There are people who say I have an enormous ego, not that I disagree. I’ve gone so far as to write about my ego, although in that post I attributed my ego to being an engineer. There are even a few people who believe I deserve to have a big ego. So much for truth in advertising. Still, as much as my ego doesn’t allow me to admit I sometimes fail, most of my knowledge started with failure.

I sometime wonder if this is one of the defining traits for an engineer, learning from our failures. We don’t like failure but we don’t fear it either. We spend an inordinate amount of time studying a problem to avoid failing. When we do fail, we want to understand where we went wrong.

Think of all the attempts Edison made in developing the incandescent light bulb filament. If he had been randomly trying different materials for filaments, somebody else would have eventually developed the light bulb. Instead, with each attempt he took careful notes on why it failed before he tried a different filament. We try to learn from our failures and that sets engineers in a class by themselves. 

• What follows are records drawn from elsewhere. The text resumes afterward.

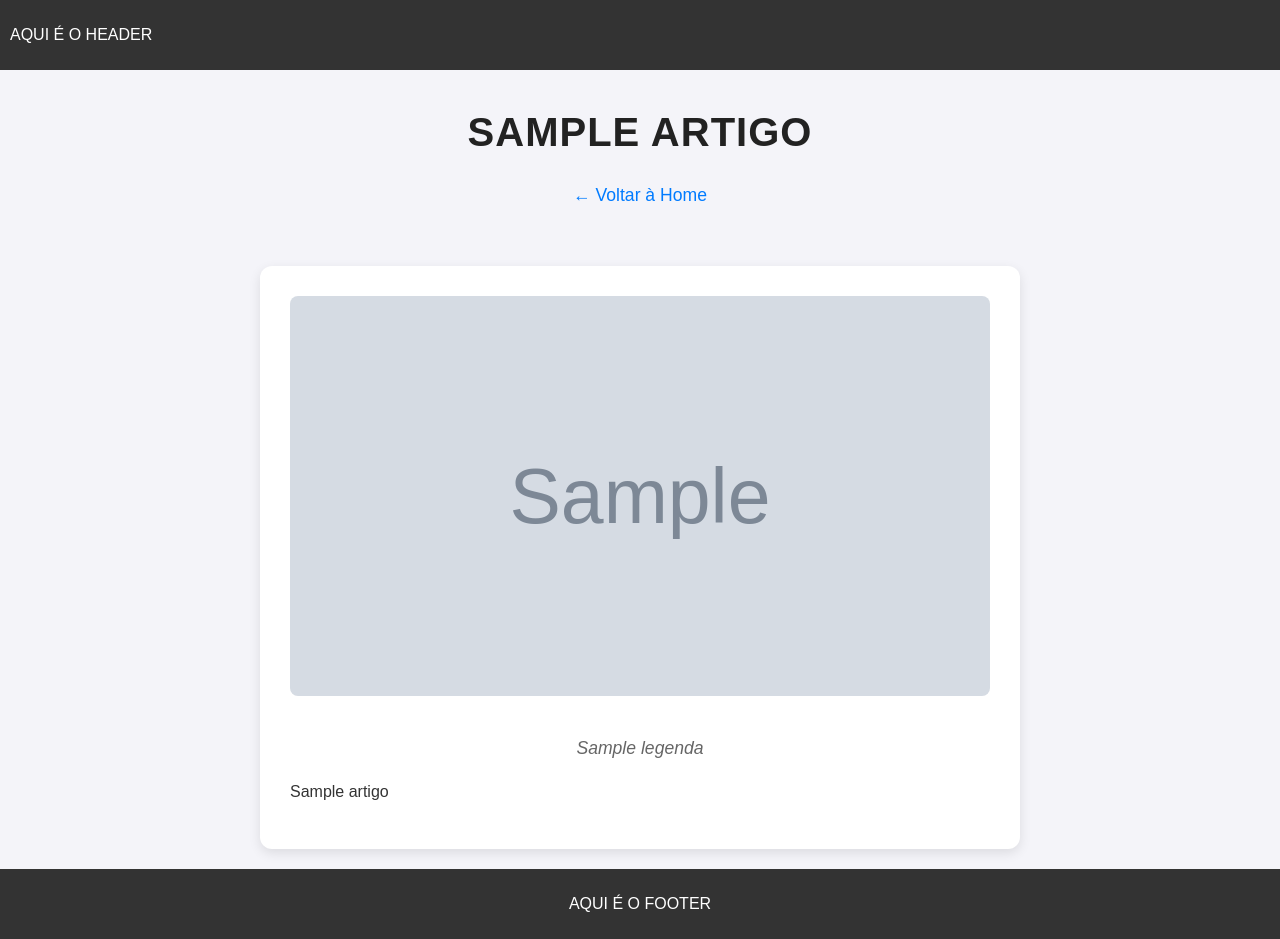
After one commit to Kgsnechio/estudio_app, a Django app: template templates/galeria/artigo.html in a window 1280 px wide. The commit adds this page. Run offline with Django 5.2, Linux system fonts and the light colour scheme; the template is opened without the code that fills it: most values are stand-ins (such as "Sample title", 1, 10 or a date in 2020); grey boxes marked "Sample" are stand-in pictures.

Commit message:
artigo page

```diff
--- a/galeria/urls.py
+++ b/galeria/urls.py
@@ -1,7 +1,8 @@
 from django.urls import path
-from galeria.views import index, outro
+from galeria.views import index, outro, artigo
 
 urlpatterns = [
     path('', index, name='index'),
     path('outro/', outro, name='outro'),
+    path('artigo/<int:artigo_id>', artigo, name='artigo'),
 ]
--- /dev/null
+++ b/setup/static/styles/galeria/artigo/body.css
@@ -0,0 +1,102 @@
+
+.titulo-artigo {
+    text-align: center;
+    padding: 40px 20px;
+    width: 100%;
+    max-width: 1200px;
+    box-sizing: border-box;
+}
+
+.titulo-artigo h1 {
+    font-size: 2.5rem;
+    color: #222;
+    margin: 0 0 20px;
+    font-weight: 700;
+    text-transform: uppercase;
+    letter-spacing: 1px;
+}
+
+.back-link {
+    display: inline-block;
+    font-size: 1.1rem;
+    color: #007bff;
+    text-decoration: none;
+    margin-top: 10px;
+    transition: color 0.3s ease;
+}
+
+.back-link:hover {
+    color: #0056b3;
+}
+
+main {
+    width: 100%;
+    max-width: 800px;
+    padding: 20px;
+    box-sizing: border-box;
+}
+
+article {
+    background-color: #ffffff;
+    border-radius: 12px;
+    box-shadow: 0 4px 12px rgba(0, 0, 0, 0.1);
+    padding: 30px;
+}
+
+article img {
+    width: 100%;
+    max-height: 400px;
+    object-fit: cover;
+    border-radius: 8px;
+    margin-bottom: 20px;
+}
+
+article .legenda {
+    font-size: 1.1rem;
+    color: #666;
+    font-style: italic;
+    margin-bottom: 20px;
+    text-align: center;
+}
+
+article .content {
+    font-size: 1rem;
+    line-height: 1.6;
+    color: #333;
+}
+
+article .content p {
+    margin: 0 0 15px;
+}
+
+/* Responsividade */
+@media (max-width: 600px) {
+    header h1 {
+        font-size: 1.8rem;
+        margin: 0 0 15px;
+    }
+
+    .back-link {
+        font-size: 1rem;
+    }
+
+    main {
+        padding: 10px;
+    }
+
+    article {
+        padding: 20px;
+    }
+
+    article img {
+        max-height: 300px;
+    }
+
+    article .legenda {
+        font-size: 1rem;
+    }
+
+    article .content {
+        font-size: 0.95rem;
+    }
+}
--- a/setup/static/styles/index/cards.css
+++ b/setup/static/styles/galeria/index/cards.css
@@ -9,6 +9,12 @@
   padding: 20px;
   text-align: center;
   font-family: 'Arial', sans-serif;
+}
+
+.card a {
+  text-decoration: none;
+  color: inherit;
+  display: block;
 }
 
 .card:hover {
--- /dev/null
+++ b/templates/galeria/artigo.html
@@ -0,0 +1,20 @@
+{% extends 'galeria/base.html' %}
+{% load static %}
+{% block head %}
+    <link rel="stylesheet" href="{% static 'styles/galeria/artigo/body.css' %}">
+{% endblock head %}
+{% block content %}
+    <div class="titulo-artigo">
+        <h1>{{ artigo.titulo }}</h1>
+        <a href="{% url 'index' %}" class="back-link">← Voltar à Home</a>
+    </div>
+    <main>
+        <article>
+            <img src="{{ artigo.image_path }}" alt="{{ artigo.titulo }}">
+            <p class="legenda">{{ artigo.legenda }}</p>
+            <div class="content">
+                {{ artigo.artigo|linebreaks }}
+            </div>
+        </article>
+    </main>
+{% endblock content %}
```
Also changed, not shown: galeria/views.py (+6 -3 lines), templates/galeria/index.html (+6 -2 lines), setup/static/styles/galeria/index/body.css (renamed from setup/static/styles/index/body.css).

As a teenager, I picked up a copy of George O. Smith’s, Venus Equilateral. I think it was this book that made me understand why I wanted to be an engineer. It’s a collection of short stories written between 1942 and 1945. The stories center around a space station manned with a number of bright scientists. Okay, Mr. Smith described them as scientists but it was obvious they thought like engineers.  At one point the engineers and the villains, (lawyers I believe, he was even right about that) have identical components of an alien technology. The villains are afraid to do anything to their piece of technology because they might break it. The engineers realize they probably will break the equipment but know they have to risk failure in order to improve the technology. Fear of failure was no reason not to try.

Even as a teenager, it was a foregone conclusion to me that the engineers would win, there were at least six more stories in the book and I was sure these weren’t stories about lawyers trying to patent alien technology. What I took away from the story was don’t fear failure. You can often learn more from your failures than your successes. It was that concept that sealed my desire to become an engineer. Well, that and if you don’t push the boundaries, you’re no better than a patent troll.

In a world where the concept of zero defects is being pushed into engineering because the accounting management embraces the concept, failures seem to be relegated to the same class as unspeakable evil and taxes. When it comes to production and accounting, these mistakes are definitely bad. On the other hand, if Engineers were not constantly pushing the boundaries, undaunted by failure, we would all be reading by candlelight. There will be failures and vilifying them will only cause the engineers to cover them up the same way a cat treats his litter box. The key is to keep these failures out of production.

I’m not here to denigrate Samsung. With my phone, tablet and monitor all made by Samsung, I’m almost a poster child for them. I even bought my tablet after seeing the dying throes of their Note. Consider this, were the Note problems caused by a failure or a less than fortuitous success?

essDid the engineers push the battery into failure in order to see what their safety margins were or did they verify that the battery would operate correctly in the specified environment? I don’t know but given current management trends, I’m betting on the “operate correctly in the specified environment” theory. It saves money and you don’t have to spend any time explaining that the failures were an expected outcome and provide you with far more information than success does. Of course, as we saw with the Note and its exploding batteries, the potential for disaster in this approach is high.

Failure happens but it doesn’t mean you have to endure the ridicule of your co-workers (maybe a little) or become a patent troll. Learn from your mistakes, yes, but make your failures serve as incentive in learning new skills or developing old skills. Most of my knowledge started with failure because I wasn’t about to let the failure beat me.

Don’t let me mislead you, there are some failures you can’t overcome. I still don’t understand my wife, fashion or current trends in politics. Some mysteries will always elude me.    

© Copyright 2016 Byron Seastrunk, All rights Reserved. Written For: Opinion by pen